*Work required*: Only lines with the string "ease" matter here; gather them from the material below.

*Records supplied*:

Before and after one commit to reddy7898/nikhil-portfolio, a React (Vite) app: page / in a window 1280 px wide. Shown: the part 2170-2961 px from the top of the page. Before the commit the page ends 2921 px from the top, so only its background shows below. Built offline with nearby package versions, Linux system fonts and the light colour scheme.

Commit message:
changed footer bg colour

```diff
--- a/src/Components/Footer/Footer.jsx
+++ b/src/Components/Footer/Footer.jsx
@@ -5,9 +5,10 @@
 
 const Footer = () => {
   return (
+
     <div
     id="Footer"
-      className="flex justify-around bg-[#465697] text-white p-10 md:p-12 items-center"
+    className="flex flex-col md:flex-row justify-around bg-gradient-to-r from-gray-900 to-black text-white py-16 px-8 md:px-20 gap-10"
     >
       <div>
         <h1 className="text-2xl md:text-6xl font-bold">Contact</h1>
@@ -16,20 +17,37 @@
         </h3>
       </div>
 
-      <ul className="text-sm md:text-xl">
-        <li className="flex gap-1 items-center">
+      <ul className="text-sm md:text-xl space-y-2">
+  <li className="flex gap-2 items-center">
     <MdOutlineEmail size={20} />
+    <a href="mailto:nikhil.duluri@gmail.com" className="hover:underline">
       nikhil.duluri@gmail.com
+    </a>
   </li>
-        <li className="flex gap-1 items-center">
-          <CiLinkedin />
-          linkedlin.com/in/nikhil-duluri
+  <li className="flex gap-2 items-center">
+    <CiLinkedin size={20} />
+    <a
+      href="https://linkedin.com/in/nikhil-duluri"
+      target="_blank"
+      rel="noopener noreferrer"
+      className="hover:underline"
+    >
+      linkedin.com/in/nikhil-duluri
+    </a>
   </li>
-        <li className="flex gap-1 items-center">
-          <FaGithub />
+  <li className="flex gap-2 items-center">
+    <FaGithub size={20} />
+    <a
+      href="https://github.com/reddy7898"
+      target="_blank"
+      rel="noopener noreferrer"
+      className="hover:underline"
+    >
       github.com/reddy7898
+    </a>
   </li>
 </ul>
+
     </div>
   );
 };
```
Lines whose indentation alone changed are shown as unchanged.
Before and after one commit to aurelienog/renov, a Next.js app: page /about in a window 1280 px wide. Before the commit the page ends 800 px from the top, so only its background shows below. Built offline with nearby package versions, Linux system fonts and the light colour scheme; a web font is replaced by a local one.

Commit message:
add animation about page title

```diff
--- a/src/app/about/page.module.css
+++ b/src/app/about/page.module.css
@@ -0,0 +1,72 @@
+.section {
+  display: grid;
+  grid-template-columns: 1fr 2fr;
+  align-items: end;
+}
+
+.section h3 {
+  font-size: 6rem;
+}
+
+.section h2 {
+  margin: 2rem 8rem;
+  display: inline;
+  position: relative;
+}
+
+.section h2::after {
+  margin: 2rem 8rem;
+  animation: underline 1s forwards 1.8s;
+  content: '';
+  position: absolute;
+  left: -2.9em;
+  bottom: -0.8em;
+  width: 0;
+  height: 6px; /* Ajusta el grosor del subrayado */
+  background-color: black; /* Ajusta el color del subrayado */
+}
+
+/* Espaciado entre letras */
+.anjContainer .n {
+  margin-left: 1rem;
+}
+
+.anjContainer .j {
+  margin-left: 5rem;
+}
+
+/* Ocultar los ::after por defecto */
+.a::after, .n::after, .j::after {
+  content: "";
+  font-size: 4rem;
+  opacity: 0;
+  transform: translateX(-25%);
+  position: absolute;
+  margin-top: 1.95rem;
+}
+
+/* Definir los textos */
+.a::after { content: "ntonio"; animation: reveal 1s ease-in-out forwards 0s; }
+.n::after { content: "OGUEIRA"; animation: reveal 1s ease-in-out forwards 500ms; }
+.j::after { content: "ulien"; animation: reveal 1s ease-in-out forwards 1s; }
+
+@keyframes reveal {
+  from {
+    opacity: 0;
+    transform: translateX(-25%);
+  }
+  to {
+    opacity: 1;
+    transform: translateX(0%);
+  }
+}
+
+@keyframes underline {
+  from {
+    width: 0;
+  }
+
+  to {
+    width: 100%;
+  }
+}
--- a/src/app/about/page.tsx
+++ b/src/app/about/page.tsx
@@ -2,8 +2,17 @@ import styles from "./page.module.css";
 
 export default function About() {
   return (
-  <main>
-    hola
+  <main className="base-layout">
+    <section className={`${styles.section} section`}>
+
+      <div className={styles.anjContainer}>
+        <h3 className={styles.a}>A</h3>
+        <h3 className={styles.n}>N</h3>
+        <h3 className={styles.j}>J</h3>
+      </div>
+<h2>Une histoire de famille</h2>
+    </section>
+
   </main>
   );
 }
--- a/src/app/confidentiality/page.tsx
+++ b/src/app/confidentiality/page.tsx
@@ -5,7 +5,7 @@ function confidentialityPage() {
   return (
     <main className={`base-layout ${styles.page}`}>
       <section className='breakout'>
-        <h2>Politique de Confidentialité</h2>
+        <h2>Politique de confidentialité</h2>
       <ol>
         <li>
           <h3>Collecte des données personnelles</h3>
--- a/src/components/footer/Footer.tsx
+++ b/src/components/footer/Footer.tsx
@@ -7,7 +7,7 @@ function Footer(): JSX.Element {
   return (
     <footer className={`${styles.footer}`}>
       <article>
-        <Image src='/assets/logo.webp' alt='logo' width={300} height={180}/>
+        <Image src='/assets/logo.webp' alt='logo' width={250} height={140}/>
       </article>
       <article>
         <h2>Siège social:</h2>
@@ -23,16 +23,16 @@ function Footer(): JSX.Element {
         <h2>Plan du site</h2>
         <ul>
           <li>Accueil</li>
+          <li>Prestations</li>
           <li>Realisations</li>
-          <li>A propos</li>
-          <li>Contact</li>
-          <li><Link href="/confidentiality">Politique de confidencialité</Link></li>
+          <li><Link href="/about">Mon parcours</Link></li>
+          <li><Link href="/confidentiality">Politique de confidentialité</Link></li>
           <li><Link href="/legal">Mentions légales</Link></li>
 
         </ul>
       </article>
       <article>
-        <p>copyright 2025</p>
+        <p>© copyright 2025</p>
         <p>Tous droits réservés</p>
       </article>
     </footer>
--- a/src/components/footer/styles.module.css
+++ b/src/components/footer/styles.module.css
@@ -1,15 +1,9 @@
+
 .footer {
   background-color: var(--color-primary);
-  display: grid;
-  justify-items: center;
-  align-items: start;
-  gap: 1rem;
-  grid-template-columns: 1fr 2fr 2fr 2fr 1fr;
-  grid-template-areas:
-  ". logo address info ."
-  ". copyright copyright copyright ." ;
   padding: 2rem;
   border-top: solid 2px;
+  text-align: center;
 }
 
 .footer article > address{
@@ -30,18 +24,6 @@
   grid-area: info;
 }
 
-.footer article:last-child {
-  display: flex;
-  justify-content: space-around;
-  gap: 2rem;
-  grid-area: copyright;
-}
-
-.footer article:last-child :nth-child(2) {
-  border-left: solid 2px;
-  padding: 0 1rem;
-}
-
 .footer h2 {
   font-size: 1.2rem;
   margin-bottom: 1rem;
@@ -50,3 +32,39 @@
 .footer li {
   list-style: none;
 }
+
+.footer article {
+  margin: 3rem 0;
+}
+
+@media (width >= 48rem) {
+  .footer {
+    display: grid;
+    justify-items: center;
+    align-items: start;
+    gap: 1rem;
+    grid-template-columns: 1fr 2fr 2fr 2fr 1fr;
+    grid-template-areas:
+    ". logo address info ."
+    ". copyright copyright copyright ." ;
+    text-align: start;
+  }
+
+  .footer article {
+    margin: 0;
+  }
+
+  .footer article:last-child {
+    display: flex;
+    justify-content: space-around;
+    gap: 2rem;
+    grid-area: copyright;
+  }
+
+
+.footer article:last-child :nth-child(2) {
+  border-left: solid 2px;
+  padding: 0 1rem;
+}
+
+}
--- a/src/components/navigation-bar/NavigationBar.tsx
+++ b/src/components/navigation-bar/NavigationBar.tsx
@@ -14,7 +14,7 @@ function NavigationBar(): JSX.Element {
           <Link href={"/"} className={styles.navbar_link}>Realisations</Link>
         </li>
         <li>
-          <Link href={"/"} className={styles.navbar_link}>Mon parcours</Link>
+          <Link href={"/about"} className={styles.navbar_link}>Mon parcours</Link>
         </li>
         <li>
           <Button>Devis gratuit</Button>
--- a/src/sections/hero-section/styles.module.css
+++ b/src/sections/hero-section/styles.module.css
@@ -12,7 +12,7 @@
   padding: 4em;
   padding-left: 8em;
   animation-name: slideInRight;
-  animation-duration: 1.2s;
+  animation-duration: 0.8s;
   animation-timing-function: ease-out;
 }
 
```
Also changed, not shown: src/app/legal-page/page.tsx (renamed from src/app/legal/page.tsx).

*Output*:
+.a::after { content: "ntonio"; animation: reveal 1s ease-in-out forwards 0s; }
+.n::after { content: "OGUEIRA"; animation: reveal 1s ease-in-out forwards 500ms; }
+.j::after { content: "ulien"; animation: reveal 1s ease-in-out forwards 1s; }
   animation-timing-function: ease-out;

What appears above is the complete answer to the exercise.